Find every line containing the word "shape" in the records below; report only how many there are.

---------------

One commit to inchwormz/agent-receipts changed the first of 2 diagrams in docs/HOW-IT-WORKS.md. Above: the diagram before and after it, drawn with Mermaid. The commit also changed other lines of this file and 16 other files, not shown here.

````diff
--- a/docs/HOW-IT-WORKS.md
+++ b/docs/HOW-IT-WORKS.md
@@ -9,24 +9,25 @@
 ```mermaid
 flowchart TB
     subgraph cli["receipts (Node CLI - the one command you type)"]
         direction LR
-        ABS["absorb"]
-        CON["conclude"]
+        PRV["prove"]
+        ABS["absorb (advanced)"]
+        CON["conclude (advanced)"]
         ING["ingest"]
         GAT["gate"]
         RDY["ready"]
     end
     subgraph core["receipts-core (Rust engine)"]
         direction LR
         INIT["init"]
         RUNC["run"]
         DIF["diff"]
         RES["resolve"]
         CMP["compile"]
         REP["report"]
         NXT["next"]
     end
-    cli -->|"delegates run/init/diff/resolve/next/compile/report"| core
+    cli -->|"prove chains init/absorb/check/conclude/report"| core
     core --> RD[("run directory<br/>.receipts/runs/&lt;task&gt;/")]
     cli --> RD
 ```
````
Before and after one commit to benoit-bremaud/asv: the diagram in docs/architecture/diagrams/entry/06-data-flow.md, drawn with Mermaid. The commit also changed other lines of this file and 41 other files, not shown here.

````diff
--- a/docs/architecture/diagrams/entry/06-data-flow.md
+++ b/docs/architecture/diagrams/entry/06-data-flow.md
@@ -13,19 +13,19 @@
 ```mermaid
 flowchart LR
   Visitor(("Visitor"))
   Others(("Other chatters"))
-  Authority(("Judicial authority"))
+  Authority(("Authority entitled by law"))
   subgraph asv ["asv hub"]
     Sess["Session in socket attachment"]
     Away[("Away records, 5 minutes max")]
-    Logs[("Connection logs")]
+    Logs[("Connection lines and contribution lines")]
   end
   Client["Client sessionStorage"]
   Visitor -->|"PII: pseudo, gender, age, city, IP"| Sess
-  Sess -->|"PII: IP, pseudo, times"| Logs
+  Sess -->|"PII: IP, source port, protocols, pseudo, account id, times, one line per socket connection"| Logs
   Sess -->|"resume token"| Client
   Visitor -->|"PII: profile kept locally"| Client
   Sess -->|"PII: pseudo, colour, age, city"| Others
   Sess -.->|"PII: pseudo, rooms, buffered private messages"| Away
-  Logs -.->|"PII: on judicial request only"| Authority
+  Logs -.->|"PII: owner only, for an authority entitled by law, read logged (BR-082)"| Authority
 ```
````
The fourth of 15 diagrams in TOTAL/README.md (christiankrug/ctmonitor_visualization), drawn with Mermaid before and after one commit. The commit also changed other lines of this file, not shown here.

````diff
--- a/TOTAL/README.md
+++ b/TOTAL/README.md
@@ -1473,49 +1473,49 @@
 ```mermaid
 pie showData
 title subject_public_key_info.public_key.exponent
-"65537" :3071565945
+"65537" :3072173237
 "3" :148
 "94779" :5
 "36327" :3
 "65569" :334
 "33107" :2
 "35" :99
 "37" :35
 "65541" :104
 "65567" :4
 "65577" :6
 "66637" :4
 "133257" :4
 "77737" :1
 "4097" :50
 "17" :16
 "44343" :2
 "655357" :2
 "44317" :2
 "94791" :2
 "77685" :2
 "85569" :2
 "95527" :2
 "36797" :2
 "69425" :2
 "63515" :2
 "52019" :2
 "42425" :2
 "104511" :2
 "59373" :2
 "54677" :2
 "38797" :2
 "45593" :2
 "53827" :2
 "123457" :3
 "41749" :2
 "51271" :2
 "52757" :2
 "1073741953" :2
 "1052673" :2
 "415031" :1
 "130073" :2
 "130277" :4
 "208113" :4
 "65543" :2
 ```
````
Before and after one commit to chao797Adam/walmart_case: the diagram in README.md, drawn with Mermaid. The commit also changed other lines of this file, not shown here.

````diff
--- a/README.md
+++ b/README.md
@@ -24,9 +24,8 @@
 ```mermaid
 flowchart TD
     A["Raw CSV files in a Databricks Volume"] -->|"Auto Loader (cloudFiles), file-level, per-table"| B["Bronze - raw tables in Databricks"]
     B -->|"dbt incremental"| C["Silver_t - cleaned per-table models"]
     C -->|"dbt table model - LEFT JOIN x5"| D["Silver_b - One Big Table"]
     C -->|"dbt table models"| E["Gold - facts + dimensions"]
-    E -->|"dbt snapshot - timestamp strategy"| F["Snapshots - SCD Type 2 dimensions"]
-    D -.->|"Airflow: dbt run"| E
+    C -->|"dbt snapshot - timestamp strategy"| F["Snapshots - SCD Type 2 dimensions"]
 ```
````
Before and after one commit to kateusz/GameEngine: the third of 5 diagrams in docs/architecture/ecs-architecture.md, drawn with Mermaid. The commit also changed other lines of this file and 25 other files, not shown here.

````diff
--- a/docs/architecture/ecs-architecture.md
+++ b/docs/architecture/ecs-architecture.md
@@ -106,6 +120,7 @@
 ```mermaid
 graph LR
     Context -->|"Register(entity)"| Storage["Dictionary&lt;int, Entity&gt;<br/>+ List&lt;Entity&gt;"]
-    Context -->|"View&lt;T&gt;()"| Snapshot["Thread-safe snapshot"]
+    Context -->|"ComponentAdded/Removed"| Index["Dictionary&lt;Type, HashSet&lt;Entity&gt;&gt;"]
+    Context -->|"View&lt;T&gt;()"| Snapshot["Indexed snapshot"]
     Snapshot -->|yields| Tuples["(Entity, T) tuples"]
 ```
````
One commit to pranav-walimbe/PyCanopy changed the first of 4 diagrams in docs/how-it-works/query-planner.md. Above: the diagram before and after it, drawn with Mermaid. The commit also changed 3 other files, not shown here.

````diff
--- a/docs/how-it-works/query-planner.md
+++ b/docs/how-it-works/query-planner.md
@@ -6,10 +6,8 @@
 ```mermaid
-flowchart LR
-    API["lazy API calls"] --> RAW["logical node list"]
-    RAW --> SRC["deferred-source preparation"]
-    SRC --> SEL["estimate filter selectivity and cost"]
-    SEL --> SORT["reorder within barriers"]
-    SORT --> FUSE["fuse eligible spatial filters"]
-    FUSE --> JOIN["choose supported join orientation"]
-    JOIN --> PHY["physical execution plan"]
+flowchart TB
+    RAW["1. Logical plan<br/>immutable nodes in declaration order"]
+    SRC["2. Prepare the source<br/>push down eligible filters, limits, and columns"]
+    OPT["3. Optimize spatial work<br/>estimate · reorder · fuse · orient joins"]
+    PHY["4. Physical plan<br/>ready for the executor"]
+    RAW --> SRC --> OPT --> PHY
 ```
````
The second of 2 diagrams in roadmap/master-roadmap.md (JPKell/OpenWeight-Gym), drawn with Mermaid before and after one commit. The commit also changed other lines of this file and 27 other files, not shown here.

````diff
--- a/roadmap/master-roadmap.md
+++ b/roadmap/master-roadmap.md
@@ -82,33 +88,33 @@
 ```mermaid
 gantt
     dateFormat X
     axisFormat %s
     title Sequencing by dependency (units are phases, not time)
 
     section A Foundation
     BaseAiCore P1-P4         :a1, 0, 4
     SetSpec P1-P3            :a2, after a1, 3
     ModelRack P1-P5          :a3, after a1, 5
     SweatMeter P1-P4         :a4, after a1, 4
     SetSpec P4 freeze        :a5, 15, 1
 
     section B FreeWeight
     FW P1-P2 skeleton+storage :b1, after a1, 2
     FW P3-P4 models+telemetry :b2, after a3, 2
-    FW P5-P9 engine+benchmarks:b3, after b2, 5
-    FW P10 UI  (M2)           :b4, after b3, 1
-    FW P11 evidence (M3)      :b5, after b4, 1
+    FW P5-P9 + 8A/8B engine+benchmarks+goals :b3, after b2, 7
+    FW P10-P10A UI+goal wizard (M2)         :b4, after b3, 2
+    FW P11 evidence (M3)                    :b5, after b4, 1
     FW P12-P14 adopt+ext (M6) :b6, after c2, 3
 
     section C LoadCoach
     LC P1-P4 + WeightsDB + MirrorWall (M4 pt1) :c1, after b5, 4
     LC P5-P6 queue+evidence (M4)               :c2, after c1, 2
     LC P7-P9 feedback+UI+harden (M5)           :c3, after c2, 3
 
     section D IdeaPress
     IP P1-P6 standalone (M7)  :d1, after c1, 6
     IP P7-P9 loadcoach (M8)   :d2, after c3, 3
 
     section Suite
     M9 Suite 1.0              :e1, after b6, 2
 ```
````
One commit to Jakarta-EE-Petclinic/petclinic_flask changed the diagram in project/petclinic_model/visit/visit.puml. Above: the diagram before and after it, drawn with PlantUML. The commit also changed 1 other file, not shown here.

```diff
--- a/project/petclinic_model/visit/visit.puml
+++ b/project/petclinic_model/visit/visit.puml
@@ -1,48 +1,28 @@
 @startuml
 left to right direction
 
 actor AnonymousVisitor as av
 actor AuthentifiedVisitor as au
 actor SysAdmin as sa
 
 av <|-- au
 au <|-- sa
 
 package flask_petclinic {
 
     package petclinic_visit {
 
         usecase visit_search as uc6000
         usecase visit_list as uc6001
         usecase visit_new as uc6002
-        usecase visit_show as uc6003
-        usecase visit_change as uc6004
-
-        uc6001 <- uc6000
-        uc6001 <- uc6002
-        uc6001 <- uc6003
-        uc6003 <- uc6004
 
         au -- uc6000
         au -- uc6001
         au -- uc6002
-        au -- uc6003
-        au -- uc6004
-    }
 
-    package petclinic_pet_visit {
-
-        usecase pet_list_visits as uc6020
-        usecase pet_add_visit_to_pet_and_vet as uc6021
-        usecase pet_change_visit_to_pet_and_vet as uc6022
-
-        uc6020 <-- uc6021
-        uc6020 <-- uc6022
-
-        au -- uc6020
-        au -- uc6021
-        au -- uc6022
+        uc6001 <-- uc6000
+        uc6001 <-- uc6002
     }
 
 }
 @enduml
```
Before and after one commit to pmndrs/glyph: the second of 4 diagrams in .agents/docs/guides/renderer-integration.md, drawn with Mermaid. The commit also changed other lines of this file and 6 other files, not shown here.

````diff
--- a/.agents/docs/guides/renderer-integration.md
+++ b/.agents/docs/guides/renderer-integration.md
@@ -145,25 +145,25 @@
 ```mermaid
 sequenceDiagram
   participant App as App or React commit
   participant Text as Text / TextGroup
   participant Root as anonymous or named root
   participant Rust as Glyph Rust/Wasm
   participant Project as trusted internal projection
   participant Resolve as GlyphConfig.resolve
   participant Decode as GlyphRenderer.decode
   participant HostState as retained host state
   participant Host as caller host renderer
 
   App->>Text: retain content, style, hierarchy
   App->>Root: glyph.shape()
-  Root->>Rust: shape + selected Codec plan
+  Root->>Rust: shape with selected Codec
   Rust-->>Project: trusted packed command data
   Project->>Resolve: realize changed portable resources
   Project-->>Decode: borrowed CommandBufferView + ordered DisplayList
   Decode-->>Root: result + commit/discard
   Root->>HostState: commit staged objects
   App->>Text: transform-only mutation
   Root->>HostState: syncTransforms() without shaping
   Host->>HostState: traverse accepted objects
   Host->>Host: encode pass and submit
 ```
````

---------------

*Finished exercise*
3